[Opening Input for this task section]

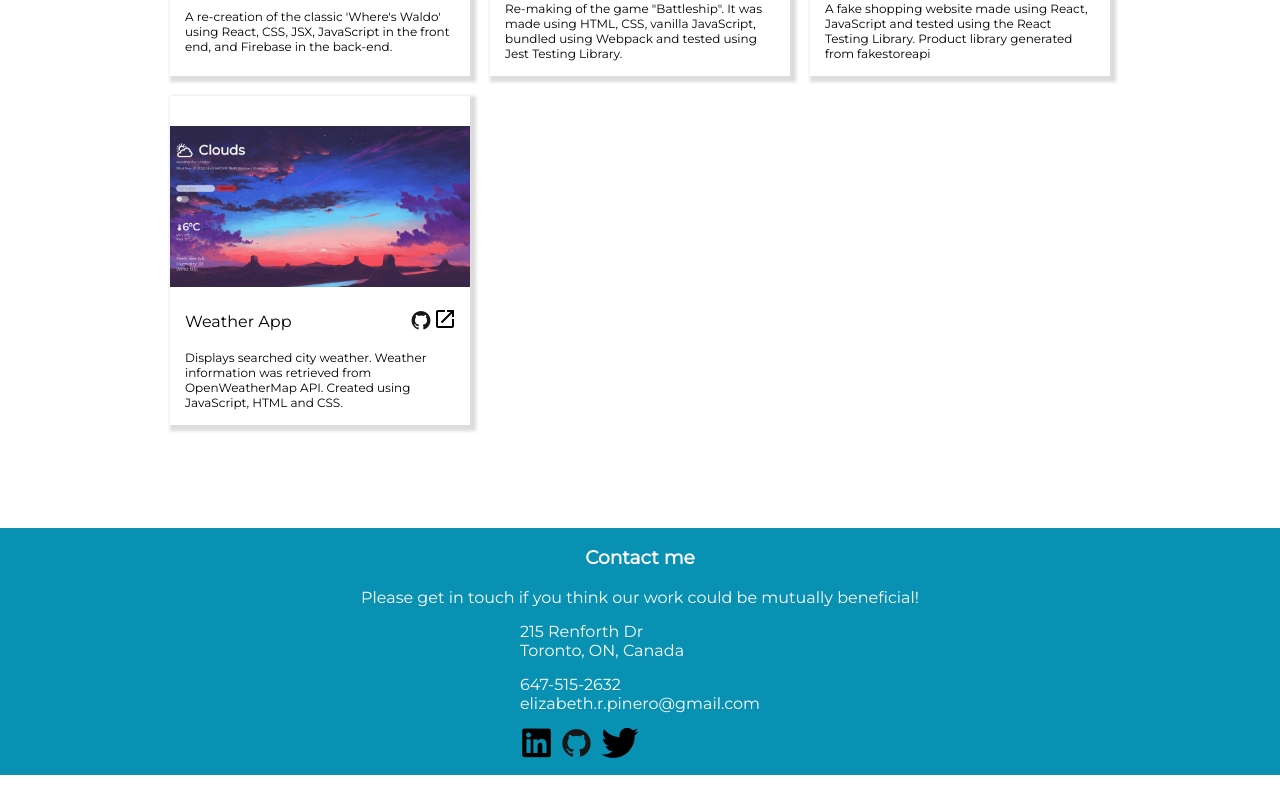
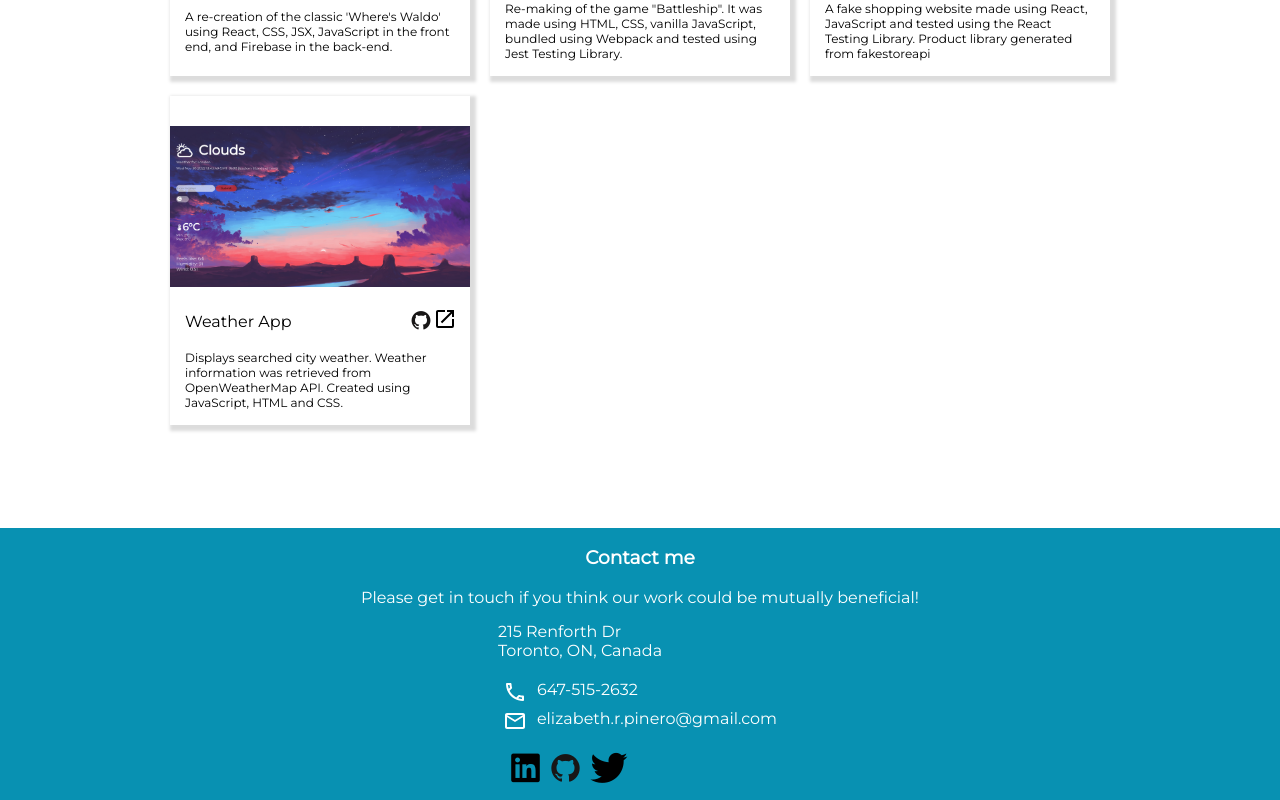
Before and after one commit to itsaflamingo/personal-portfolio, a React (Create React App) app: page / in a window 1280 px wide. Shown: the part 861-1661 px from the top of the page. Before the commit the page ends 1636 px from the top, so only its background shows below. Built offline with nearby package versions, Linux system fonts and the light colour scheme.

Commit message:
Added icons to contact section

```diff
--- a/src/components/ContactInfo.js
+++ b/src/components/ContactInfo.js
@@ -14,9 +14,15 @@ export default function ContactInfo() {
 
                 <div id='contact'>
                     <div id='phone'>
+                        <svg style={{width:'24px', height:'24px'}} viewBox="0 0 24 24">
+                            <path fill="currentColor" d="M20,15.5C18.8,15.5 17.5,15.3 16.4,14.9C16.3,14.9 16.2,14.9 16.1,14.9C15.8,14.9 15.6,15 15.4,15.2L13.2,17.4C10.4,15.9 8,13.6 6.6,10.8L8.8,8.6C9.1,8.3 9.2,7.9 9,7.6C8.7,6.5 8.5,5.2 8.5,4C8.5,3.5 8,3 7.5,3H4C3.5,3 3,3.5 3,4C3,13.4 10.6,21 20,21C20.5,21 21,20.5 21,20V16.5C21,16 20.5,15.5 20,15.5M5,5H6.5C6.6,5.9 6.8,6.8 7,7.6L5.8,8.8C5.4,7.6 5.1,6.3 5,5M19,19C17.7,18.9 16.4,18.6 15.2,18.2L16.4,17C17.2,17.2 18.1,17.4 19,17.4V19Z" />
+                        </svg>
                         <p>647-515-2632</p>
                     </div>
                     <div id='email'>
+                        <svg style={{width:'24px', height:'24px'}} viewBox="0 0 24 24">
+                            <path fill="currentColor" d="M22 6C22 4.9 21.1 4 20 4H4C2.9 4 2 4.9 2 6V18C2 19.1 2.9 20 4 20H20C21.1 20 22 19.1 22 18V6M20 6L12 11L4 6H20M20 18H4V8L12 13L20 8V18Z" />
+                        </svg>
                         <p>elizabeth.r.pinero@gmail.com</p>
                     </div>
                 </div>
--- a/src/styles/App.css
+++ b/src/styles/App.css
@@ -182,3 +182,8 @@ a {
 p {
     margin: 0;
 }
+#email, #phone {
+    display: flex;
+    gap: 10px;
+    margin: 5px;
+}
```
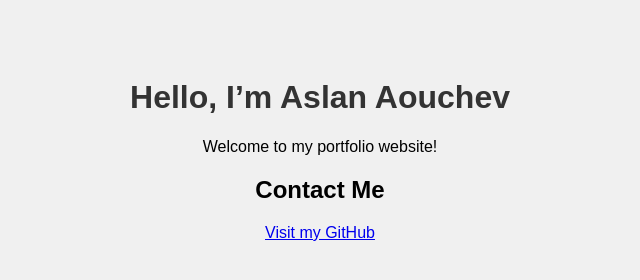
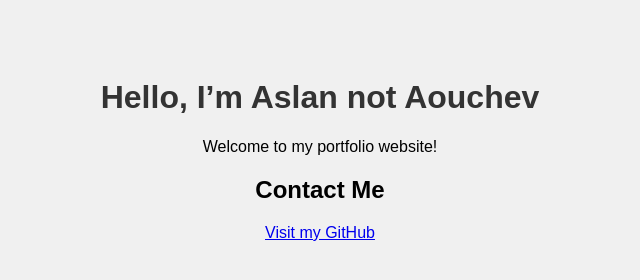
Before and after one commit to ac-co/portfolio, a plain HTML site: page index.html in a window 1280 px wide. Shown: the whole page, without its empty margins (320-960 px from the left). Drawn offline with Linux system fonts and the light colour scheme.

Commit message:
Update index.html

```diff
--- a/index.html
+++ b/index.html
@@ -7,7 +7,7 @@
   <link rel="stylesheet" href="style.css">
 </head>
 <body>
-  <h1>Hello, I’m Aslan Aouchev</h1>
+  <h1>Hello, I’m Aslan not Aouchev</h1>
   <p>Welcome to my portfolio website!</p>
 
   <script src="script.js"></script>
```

[Closing Input for this task section]

What to work on. Go through the entries above and copy each line with "Aouchev" in it.

Solution to this problem.
-  <h1>Hello, I’m Aslan Aouchev</h1>
+  <h1>Hello, I’m Aslan not Aouchev</h1>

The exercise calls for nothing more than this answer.